Input material Start Marker
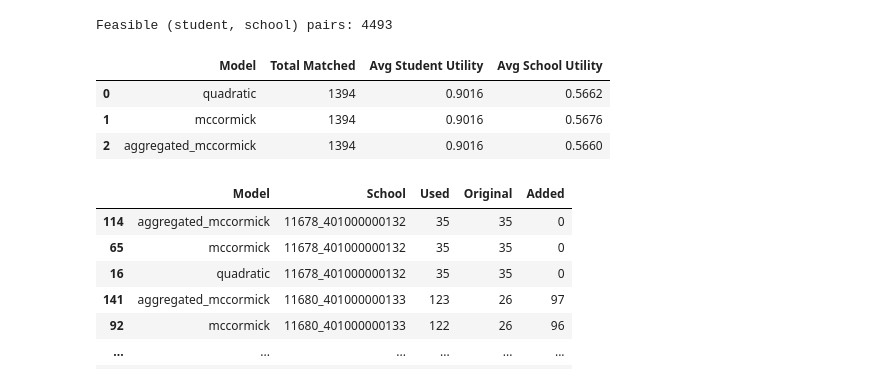
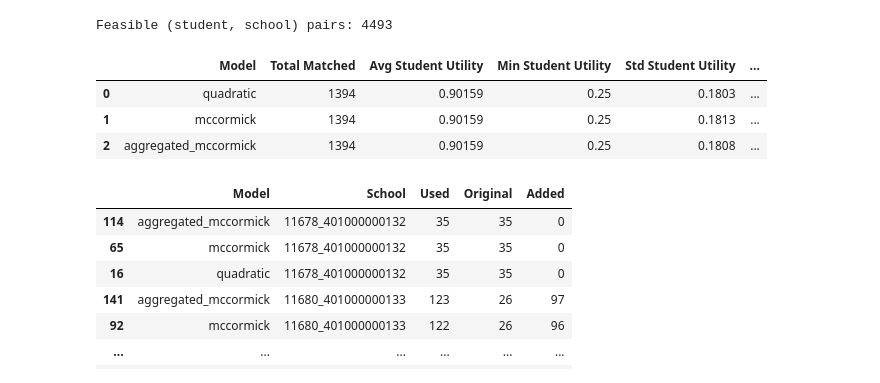
Before and after one commit to mayapowell/ORIE-5213-Final-Project, a Jupyter notebook: Discrete_Optimization_Final_Project.ipynb, the cells around one changed output. Cells and saved outputs as stored; diff of their text form; code cells hidden in the pictures.

Commit message:
added runtime and fairness metrics

```diff
--- a/Discrete_Optimization_Final_Project.ipynb
+++ b/Discrete_Optimization_Final_Project.ipynb
@@ -226,18 +226,22 @@ B = 100  # example budget
 # %% [output]
 Feasible (student, school) pairs: 4493
 # %%
+
+from IPython.display import display
+
 def build_and_solve_model(F, S, C, u, q, B, ordered_student_prefs, ordered_school_prefs, model_type):
     """
+    Builds and solves a stable matching model with optional capacity expansion.
     model_type: 'quadratic', 'mccormick', or 'aggregated_mccormick'
     """
     m = gp.Model(f"StableMatching_{model_type}")
-    m.setParam('OutputFlag', 0)
+    m.setParam('OutputFlag', 0)  # Silence solver output
 
     # Decision variables
     x = m.addVars(F, vtype=GRB.BINARY, name="x")
     t = m.addVars(C, vtype=GRB.INTEGER, lb=0, name="t")
 
-    # Objective: Maximize total student utility
+    # Objective: maximize total student utility
     m.setObjective(gp.quicksum(u[s, c] * x[s, c] for (s, c) in F), GRB.MAXIMIZE)
 
     # Constraints
@@ -249,11 +253,11 @@ def build_and_solve_model(F, S, C, u, q, B, ordered_student_prefs, ordered_schoo
 
     m.addConstr(gp.quicksum(t[c] for c in C) <= B)
 
-    M = B  # Upper bound for McCormick
+    M = B  # McCormick upper bound
 
     if model_type == 'quadratic':
         for s, c in F:
-            if c not in ordered_student_prefs[s]: continue
+            if c not in ordered_student_prefs.get(s, []): continue
             student_rank = ordered_student_prefs[s].index(c)
             better_schools = ordered_student_prefs[s][:student_rank]
 
@@ -270,14 +274,14 @@ def build_and_solve_model(F, S, C, u, q, B, ordered_student_prefs, ordered_schoo
     elif model_type == 'mccormick':
         alpha = m.addVars(F, vtype=GRB.CONTINUOUS, name="alpha")
 
-        for (s, c) in F:
+        for s, c in F:
             m.addConstr(alpha[s, c] <= M * x[s, c])
             m.addConstr(alpha[s, c] <= t[c])
             m.addConstr(alpha[s, c] >= t[c] - M * (1 - x[s, c]))
             m.addConstr(alpha[s, c] >= 0)
 
         for s, c in F:
-            if c not in ordered_student_prefs[s]: continue
+            if c not in ordered_student_prefs.get(s, []): continue
             student_rank = ordered_student_prefs[s].index(c)
             better_schools = ordered_student_prefs[s][:student_rank]
 
@@ -297,14 +301,14 @@ def build_and_solve_model(F, S, C, u, q, B, ordered_student_prefs, ordered_schoo
         beta = m.addVars(F, vtype=GRB.CONTINUOUS, name="beta")
         z = m.addVars(F, vtype=GRB.CONTINUOUS, name="z")
 
-        for (s, c) in F:
+        for s, c in F:
             m.addConstr(alpha[s, c] <= M * x[s, c])
             m.addConstr(alpha[s, c] <= t[c])
             m.addConstr(alpha[s, c] >= t[c] - M * (1 - x[s, c]))
             m.addConstr(alpha[s, c] >= 0)
 
         for s, c in F:
-            if c not in ordered_student_prefs[s]: continue
+            if c not in ordered_student_prefs.get(s, []): continue
             student_rank = ordered_student_prefs[s].index(c)
             better_schools = ordered_student_prefs[s][:student_rank]
 
@@ -312,9 +316,7 @@ def build_and_solve_model(F, S, C, u, q, B, ordered_student_prefs, ordered_schoo
             school_rank = ordered_school_prefs[c].index(s)
             better_students = ordered_school_prefs[c][:school_rank]
 
-            # z = sum of x[s,c'] over better schools
             m.addConstr(z[s, c] == gp.quicksum(x[s, c2] for c2 in better_schools if (s, c2) in F))
-
             m.addConstr(beta[s, c] <= M * z[s, c])
             m.addConstr(beta[s, c] <= t[c])
             m.addConstr(beta[s, c] >= t[c] - M * (1 - z[s, c]))
@@ -336,49 +338,58 @@ def build_and_solve_model(F, S, C, u, q, B, ordered_student_prefs, ordered_schoo
     cap_used = {c: sum(1 for (s2, c2) in matches if c2 == c) for c in C}
     cap_added = {c: int(t[c].X) for c in C}
 
-    # School utility (normalized rank of matched student)
+    student_utils = defaultdict(float)
+    for s, c in matches:
+        student_utils[s] = u.get((s, c), 0)
+
+    min_student_util = min(student_utils.values()) if student_utils else 0
+    std_student_util = np.std(list(student_utils.values())) if student_utils else 0
+
+    # Compute school utility
     v = {}
     for c, prefs in ordered_school_prefs.items():
         L = len(prefs)
         for rank, s in enumerate(prefs):
             v[(c, s)] = 1 - (rank / L)
 
-    school_utils = []
-    for s, c in matches:
-        school_utils.append(v.get((c, s), 0))
-
+    school_utils = [v.get((c, s), 0) for s, c in matches]
     avg_school_util = sum(school_utils) / len(school_utils) if school_utils else 0
 
     return {
         "model_type": model_type,
         "total_matched": num_matched,
         "avg_student_utility": avg_utility,
         "avg_school_utility": avg_school_util,
         "capacity_used": cap_used,
         "capacity_added": cap_added,
         "matches": matches,
+        "runtime": round(m.Runtime, 2),
+        "min_student_utility": round(min_student_util, 4),
+        "std_student_utility": round(std_student_util, 4),
     }
 
 # Run all three models
 results = []
 for model_type in ['quadratic', 'mccormick', 'aggregated_mccormick']:
     results.append(build_and_solve_model(F, S, C, u, q, B, ordered_student_prefs, ordered_school_prefs, model_type))
 
-# Format result summary
+# Display summary table
 summary = pd.DataFrame([{
     "Model": r["model_type"],
     "Total Matched": r["total_matched"],
-    "Avg Student Utility": round(r["avg_student_utility"], 4),
-    "Avg School Utility": round(r["avg_school_utility"], 4)
+    "Avg Student Utility": r["avg_student_utility"],
+    "Min Student Utility": r["min_student_utility"],
+    "Std Student Utility": r["std_student_utility"],
+    "Avg School Utility": r["avg_school_utility"],
+    "Runtime (s)": r["runtime"]
 } for r in results])
 
-from IPython.display import display
 display(summary)
 # %% [output]
-|  | Model | Total Matched | Avg Student Utility | Avg School Utility |
-| 0 | quadratic | 1394 | 0.9016 | 0.5662 |
-| 1 | mccormick | 1394 | 0.9016 | 0.5676 |
-| 2 | aggregated_mccormick | 1394 | 0.9016 | 0.5660 |
+|  | Model | Total Matched | Avg Student Utility | Min Student Utility | Std Student Utility | ... |
+| 0 | quadratic | 1394 | 0.90159 | 0.25 | 0.1803 | ... |
+| 1 | mccormick | 1394 | 0.90159 | 0.25 | 0.1813 | ... |
+| 2 | aggregated_mccormick | 1394 | 0.90159 | 0.25 | 0.1808 | ... |
 # %%
 # Collect all school capacity usage data across models
 school_capacity_summary = []
```
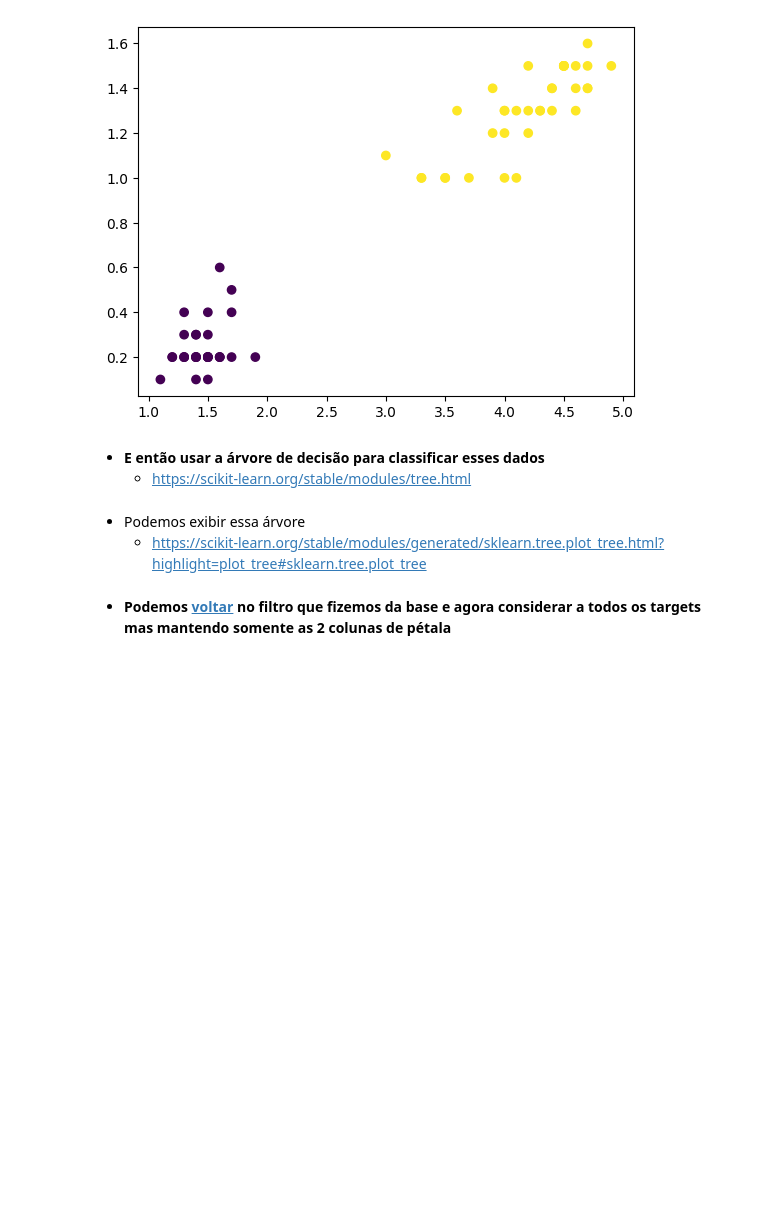
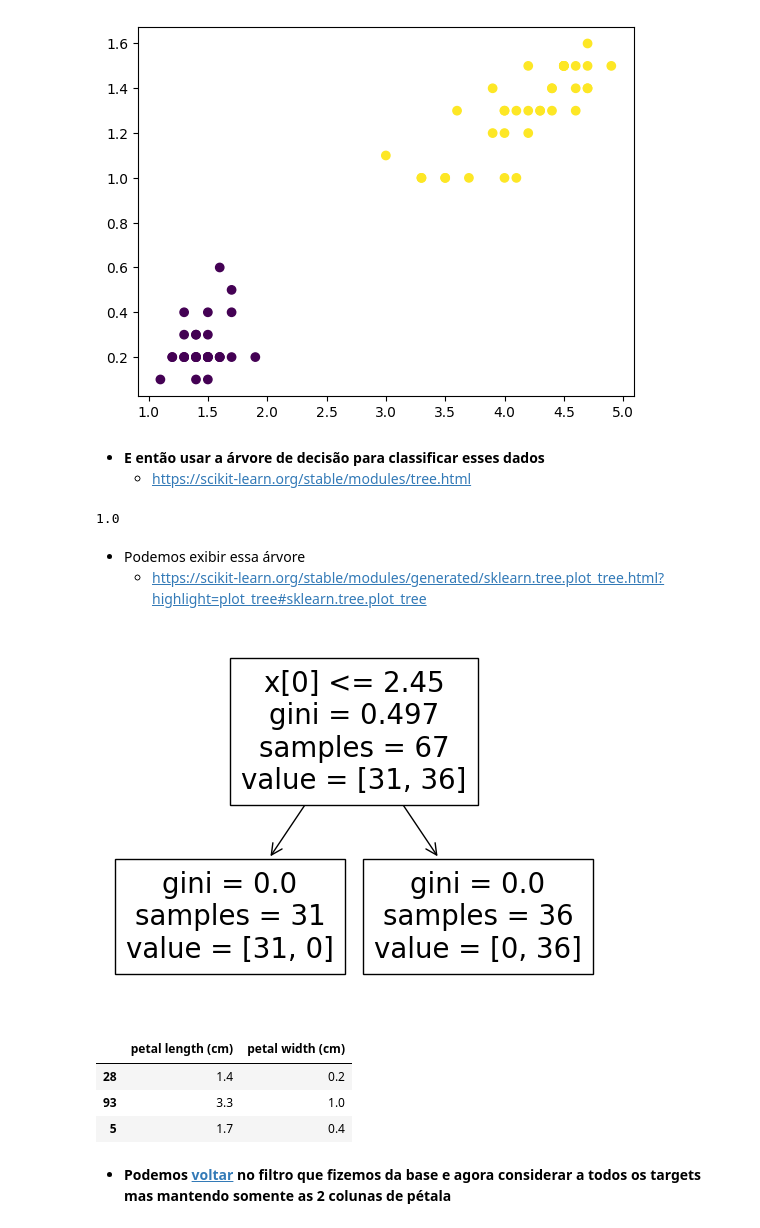
Before and after one commit to Gustavocaris/Data_Science, a Jupyter notebook: 06_Machine_Learning/Algoritmos_de_aprendizado/01-arvore_de_decisão.ipynb, the cells around one changed output. Cells and saved outputs as stored; diff of their text form; code cells hidden in the pictures; blank space fills up the shorter version.

```diff
--- a/06_Machine_Learning/Algoritmos_de_aprendizado/01-arvore_de_decisão.ipynb
+++ b/06_Machine_Learning/Algoritmos_de_aprendizado/01-arvore_de_decisão.ipynb
@@ -76,13 +77,33 @@ plt.show()
 # %%
 # Criando o classificador
+clf = tree.DecisionTreeClassifier()
 # %%
 # Fazendo o fit com os dados de treino
+clf = clf.fit(X_train, y_train)
 # %%
 # Verificando o score
+clf.score(X_train, y_train)
+# %% [output]
+1.0
 # %% [markdown]
 - Podemos exibir essa árvore
     - https://scikit-learn.org/stable/modules/generated/sklearn.tree.plot_tree.html?highlight=plot_tree#sklearn.tree.plot_tree
 # %%
 # Visualizando essa árvore
+fig, ax = plt.subplots()
+
+tree.plot_tree(clf)
+
+plt.show()
+# %% [output]
+[figure, added]
+# %%
+# Relembrando ? quem é meu X_train ?? petalassss
+X_train.head(3)
+# %% [output]
+|  | petal length (cm) | petal width (cm) |
+| 28 | 1.4 | 0.2 |
+| 93 | 3.3 | 1.0 |
+| 5 | 1.7 | 0.4 |
 # %%
 # Podemos adicionar essas regras no nosso gráfico
```
Also changed, not shown: parts of 2 cells of this notebook.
Input material End Marker
What this task involves:
Using the data above, copy each line that contains "changed".

Answer space:
Before and after one commit to mayapowell/ORIE-5213-Final-Project, a Jupyter notebook: Discrete_Optimization_Final_Project.ipynb, the cells around one changed output. Cells and saved outputs as stored; diff of their text form; code cells hidden in the pictures.
Before and after one commit to Gustavocaris/Data_Science, a Jupyter notebook: 06_Machine_Learning/Algoritmos_de_aprendizado/01-arvore_de_decisão.ipynb, the cells around one changed output. Cells and saved outputs as stored; diff of their text form; code cells hidden in the pictures; blank space fills up the shorter version.
Also changed, not shown: parts of 2 cells of this notebook.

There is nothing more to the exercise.